An exact reprint of every record below is required, with the pictures left out.
▶
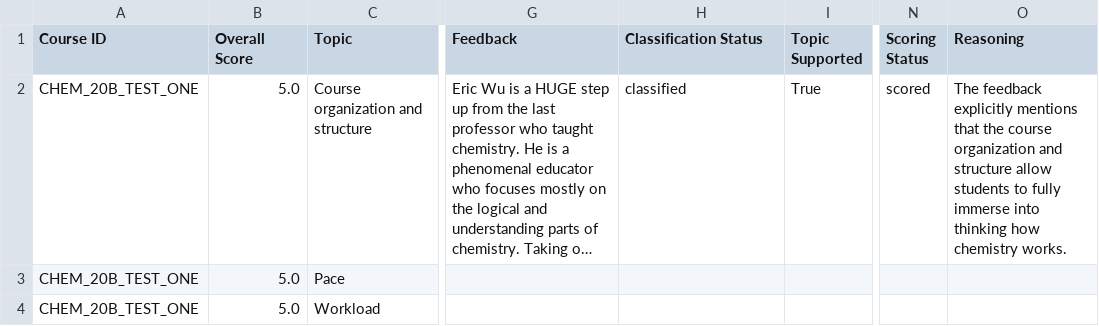
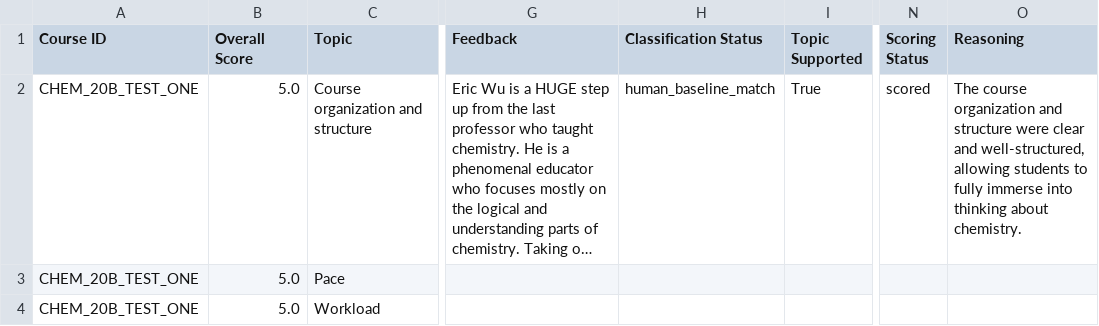
Before and after one commit to sezavala/NLP_Course-Evals, a CSV file: results/combined/CHEM_20B_TEST_ONE_COMBINED_REPORT.csv, drawn as a sheet; only a part is shown, gaps mark what is left out; long unchanged cells end in …; the diff covers the shown part only; the diff names each change by its address in the sheet, - before the commit and + after, or states it on an @@ line.

```diff
--- a/results/combined/CHEM_20B_TEST_ONE_COMBINED_REPORT.csv
+++ b/results/combined/CHEM_20B_TEST_ONE_COMBINED_REPORT.csv
-H2 (Classification Status): classified
+H2 (Classification Status): human_baseline_match
-O2 (Reasoning): The feedback explicitly mentions that the course organization and structure allow students to fully immerse into thinking how chemistry works.
+O2 (Reasoning): The course organization and structure were clear and well-structured, allowing students to fully immerse into thinking about chemistry.
```
Also changed, not shown: 45 edited cells elsewhere in this file, 2 other files.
◀
● **COMPLETED TASK**
Before and after one commit to sezavala/NLP_Course-Evals, a CSV file: results/combined/CHEM_20B_TEST_ONE_COMBINED_REPORT.csv, drawn as a sheet; only a part is shown, gaps mark what is left out; long unchanged cells end in …; the diff covers the shown part only; the diff names each change by its address in the sheet, - before the commit and + after, or states it on an @@ line.

```diff
--- a/results/combined/CHEM_20B_TEST_ONE_COMBINED_REPORT.csv
+++ b/results/combined/CHEM_20B_TEST_ONE_COMBINED_REPORT.csv
-H2 (Classification Status): classified
+H2 (Classification Status): human_baseline_match
-O2 (Reasoning): The feedback explicitly mentions that the course organization and structure allow students to fully immerse into thinking how chemistry works.
+O2 (Reasoning): The course organization and structure were clear and well-structured, allowing students to fully immerse into thinking about chemistry.
```
Also changed, not shown: 45 edited cells elsewhere in this file, 2 other files.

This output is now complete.